By Joseph Smith
Most travelers are aware of the 12-month rule that limits work in the same area to one year: Any commitment beyond 12 months disqualifies an individual from receiving housing, housing allowances, stipends or meal per diems on a tax-free basis as the tax home shifts to the work location regardless of short breaks or trips home.
Established by the U.S. Congress as a benchmark to define temporary versus indefinite work, the 12-month rule anticipates that someone working in an area longer than a year would be expected to move his or her primary residence closer to the source of income.
A tax home is your primary place of income—not your permanent residence or your family home, but the geographical area that provides your income.
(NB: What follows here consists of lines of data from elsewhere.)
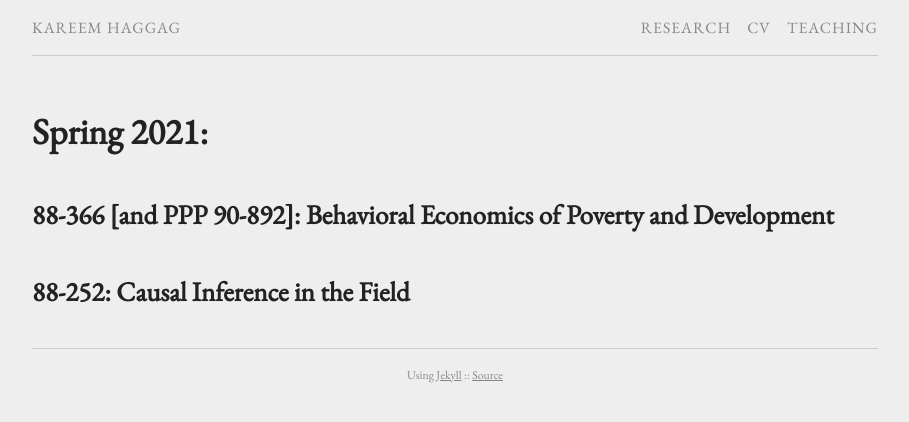
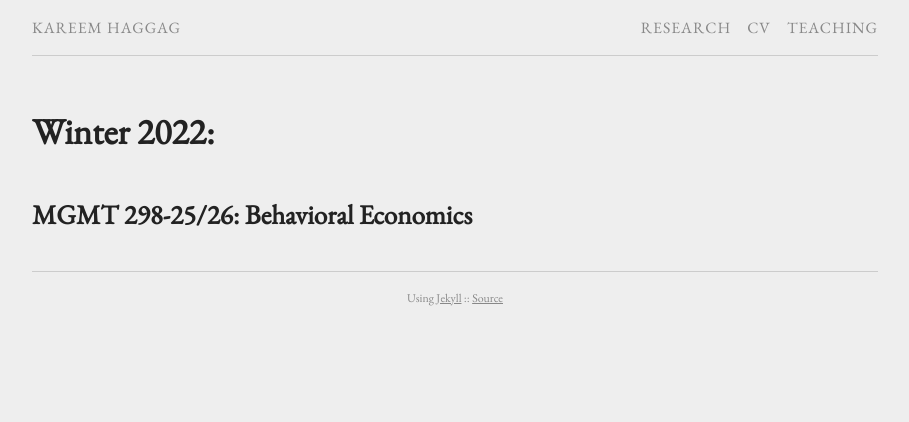
Before and after one commit to kareemhaggag/kareemhaggag.github.io, a Jekyll site: the page built from teaching.md, in a window 1280 px wide. Shown: the top 422 px of the page, without its empty margins (185-1094 px from the left). Built offline with Jekyll 4.4.1, drawn with Linux system fonts in a browser that asks for light colours; comment, search, counter and statistics services are not loaded.

Commit message:
Update teaching

```diff
--- a/teaching.md
+++ b/teaching.md
@@ -4,8 +4,6 @@ title: Teaching
 permalink: /teaching/
 ---
 
-# Spring 2021:
+# Winter 2022:
 
-## 88-366 [and PPP 90-892]: Behavioral Economics of Poverty and Development
-
-## 88-252: Causal Inference in the Field
+## MGMT 298-25/26: Behavioral Economics
```
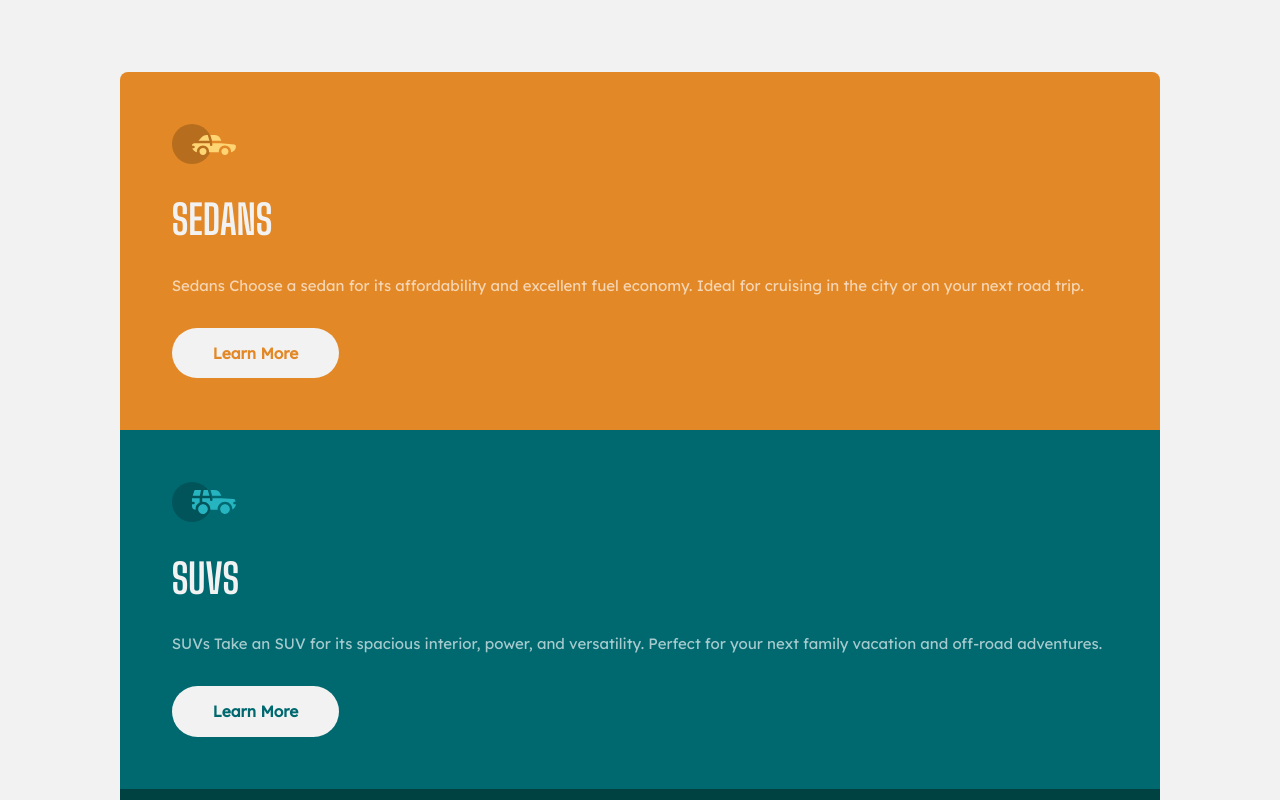
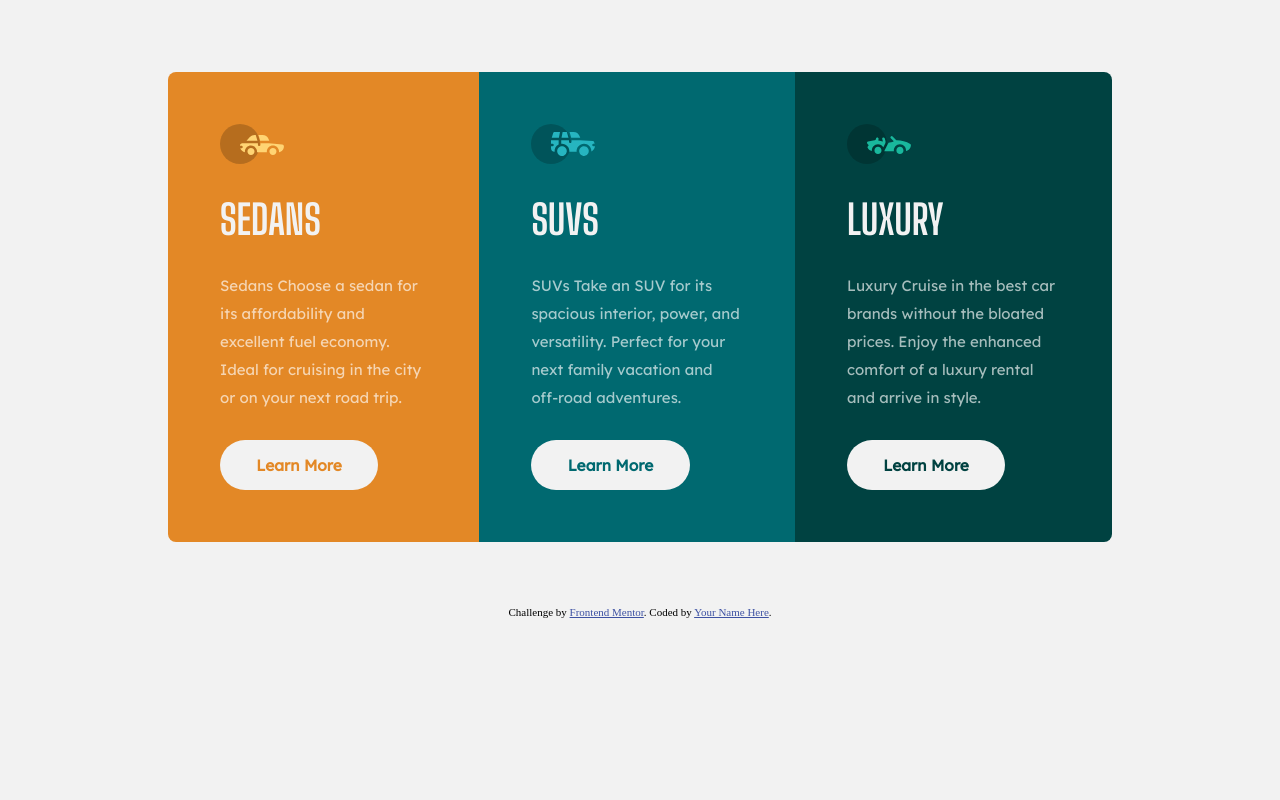
Before and after one commit to AJ-Romera/3-column-card-component-fm-challenge, a website: page index.html in a window 1280 px wide. Shown: the top 800 px of the page. Drawn offline with Linux system fonts and the light colour scheme.

Commit message:
CHNG: Make the Component Responsive && Fix Buttom Padding

```diff
--- a/styles.css
+++ b/styles.css
@@ -67,7 +67,7 @@ button {
 	font-family: var(--lexend-font);
 	background-color: var(--very-light-gray);
 	text-transform: capitalize;
-	padding: 0.9rem 2.5rem;
+	padding: 0.9rem 2.2rem;
 	border: 1px solid transparent;
 	border-radius: 1.75rem;
 	font-weight: bold;
@@ -92,5 +92,14 @@ button:hover {
 I prefer 768 and below for mobile-tablet and above for desktop
 I can add more precise breakpoints but this is just a practice */
 @media screen and (min-width: 768px) {
-	/* ... */
+	.cards-container {
+		flex-direction: row;
+		margin: 4rem 2rem;
+	}
 }
+@media screen and (min-width: 1024px) {
+	.cards-container {
+		flex-direction: row;
+		margin: 4rem 10rem;
+	}
+}
```
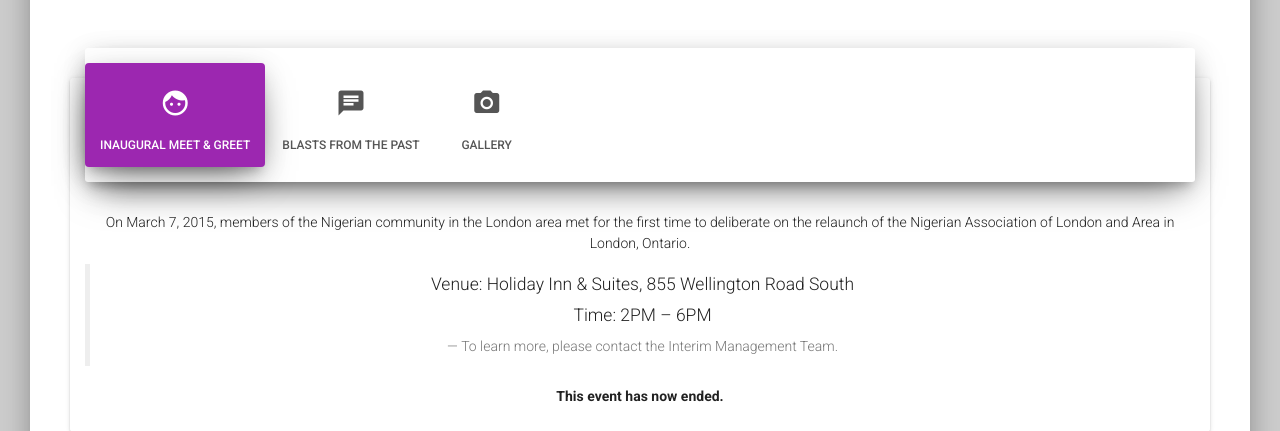
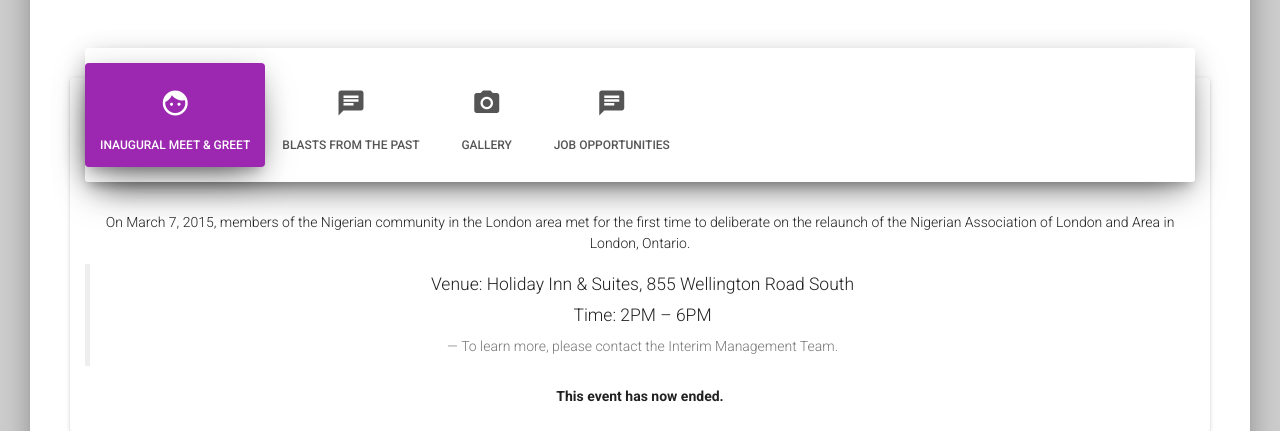
Before and after one commit to Developers-Foundation/nigerian-association, a PHP site: page / in a window 1280 px wide. Shown: the part 1932-2363 px from the top of the page. Run offline with PHP 8.4, Linux system fonts and the light colour scheme; some libraries are stand-ins or nearby versions.

Commit message:
Add in job opportunities

```diff
--- a/public_html/assets/js/custom.js
+++ b/public_html/assets/js/custom.js
@@ -161,86 +161,10 @@ $(document).ready(function () {
 });
 /* ----------------------------------------------------------- */
 /* Nob Mailer END
- /* ----------------------------------------------------------- */
+/* ----------------------------------------------------------- */
 
-/*
- (function($) {
-
- /!* Masonry Grid *!/
- $(document).on('add.cards change.cards', function(event) {
- if(typeof $.fn.masonry !== 'undefined') {
- $(event.target).outerFind('.mbr-gallery').each(function() {
- var $msnr = $(this).find('.mbr-gallery-row').masonry({
- itemSelector: '.mbr-gallery-item',
- percentPosition: true
- });
-
- // reload masonry (need for adding new or resort items)
- $msnr.masonry('reloadItems');
-
- // layout Masonry after each image loads
- $msnr.imagesLoaded().progress(function() {
- $msnr.masonry('layout');
- });
- });
- }
- });
-
- var timeout;
- function fitLBtimeout() {
- clearTimeout(timeout);
- timeout = setTimeout(fitLightbox, 50);
- }
-
- /!* Lightbox Fit *!/
- function fitLightbox() {
- var $lightbox = $('.mbr-gallery .modal');
- if(!$lightbox.length) {
- return;
- }
-
- var bottomPadding = 30;
- var wndW = $(window).width();
- var wndH = $(window).height();
- $lightbox.each(function() {
- var setWidth, setTop;
- var isShown = $(this).hasClass('in');
- var $modalDialog = $(this).find('.modal-dialog');
- var $currentImg = $modalDialog.find('.item.active > img');
-
- if($modalDialog.find('.item.prev > img, .item.next > img').length) {
- $currentImg = $modalDialog.find('.item.prev > img, .item.next > img').eq(0);
- }
-
- var lbW = $currentImg[0].naturalWidth;
- var lbH = $currentImg[0].naturalHeight;
-
- // height change
- if( wndW / wndH > lbW / lbH) {
- var needH = wndH - bottomPadding * 2;
- setWidth = needH * lbW / lbH;
- }
-
- // width change
- else {
- setWidth = wndW - bottomPadding * 2;
- }
-
- // check for maw width
- setWidth = setWidth >= lbW ? lbW : setWidth;
-
- // set top to vertical center
- setTop = (wndH - bottomPadding * 2 - setWidth * lbH / lbW) / 2;
-
- $modalDialog.css({
- width: parseInt(setWidth),
- top: setTop
- });
- });
- }
- // $(document).on('add.cards change.cards', fitLightbox);
- $(window).on('resize load', fitLBtimeout);
- $(window).on('show.bs.modal', fitLBtimeout);
- $(window).on('slid.bs.carousel', fitLBtimeout);
-
- }(jQuery));*/
+$(document).ready(function() {
+    if ($('body').hasClass('index-page')) {
+        $('#job-opportunities').load('http://www.acfola.ca/career/ #content');
+    }
+});
--- a/public_html/index2.php
+++ b/public_html/index2.php
@@ -171,6 +171,12 @@
                                             </a>
 
                                         </li>
+                                        <li>
+                                            <a href="#item4" data-toggle="tab">
+                                                <i class="material-icons">chat</i>
+                                                Job Opportunities
+                                            </a>
+                                        </li>
                                     </ul>
                                 </div>
                             </div>
@@ -204,7 +210,11 @@
                                         <p>February 1995, A good year</p></a>
                                 </div>
                                 <div class="tab-pane" id="item3">
-                                    <h3>Visit this page for our gallery.</h3>
+                                    <a href="gallery.php"><h3>Visit this page for our gallery.</h3></a>
+                                </div>
+                                <div class="tab-pane" id="item4">
+                                    <h3>Job Opportunities from Acofola</h3>
+                                    <div id="job-opportunities"></div>
                                 </div>
                             </div>
                         </div>
```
And there are other ways your tax home can change.
When travelers don’t have a primary place of income, their tax home often defaults to the place where they have significant expenses in maintaining a primary residence. This is important since frequent or seasonal assignments in the same metropolitan area can also shift the tax home. Over a span of years, repetitive assignments in the same area will create a primary place of income regardless of the fact that the assignments were less than 12 months. For example, if my home is in Boston and I have no income in that area, but regularly work three-month seasonal assignments in Denver and nine months of assignments elsewhere (or do not work the rest of the year), my tax home is Denver since it’s a consistent and substantial source of income for me each year. Again, since a tax home is the primary place of income, the fact that I have a mortgage in Boston is irrelevant. Each year, most of my income is derived in Denver and the Boston home becomes a personal choice, not a business necessity. If I had income in Boston that equaled or exceeded my income from Denver each year, then my tax home could remain in Boston.
What’s the takeaway? Since a good IRS auditor can open an examination for up to three years (four with good timing), and since multi-year audits are expected to become more common in the future, savvy long-term travelers will be wise to review their assignment histories to ensure they do not mistakenly put their tax home at risk with repetitive assignments in the same area.
About the Author
Joseph Smith is an IRS Enrolled Agent and former travel respiratory therapist whose firm (TravelTax LLC) provides tax preparation and audit representation for the mobile professional. He is a regular contributor to Healthcare Traveler and LocumLife and is a speaker at the annual Travel Medical Professionals Convention.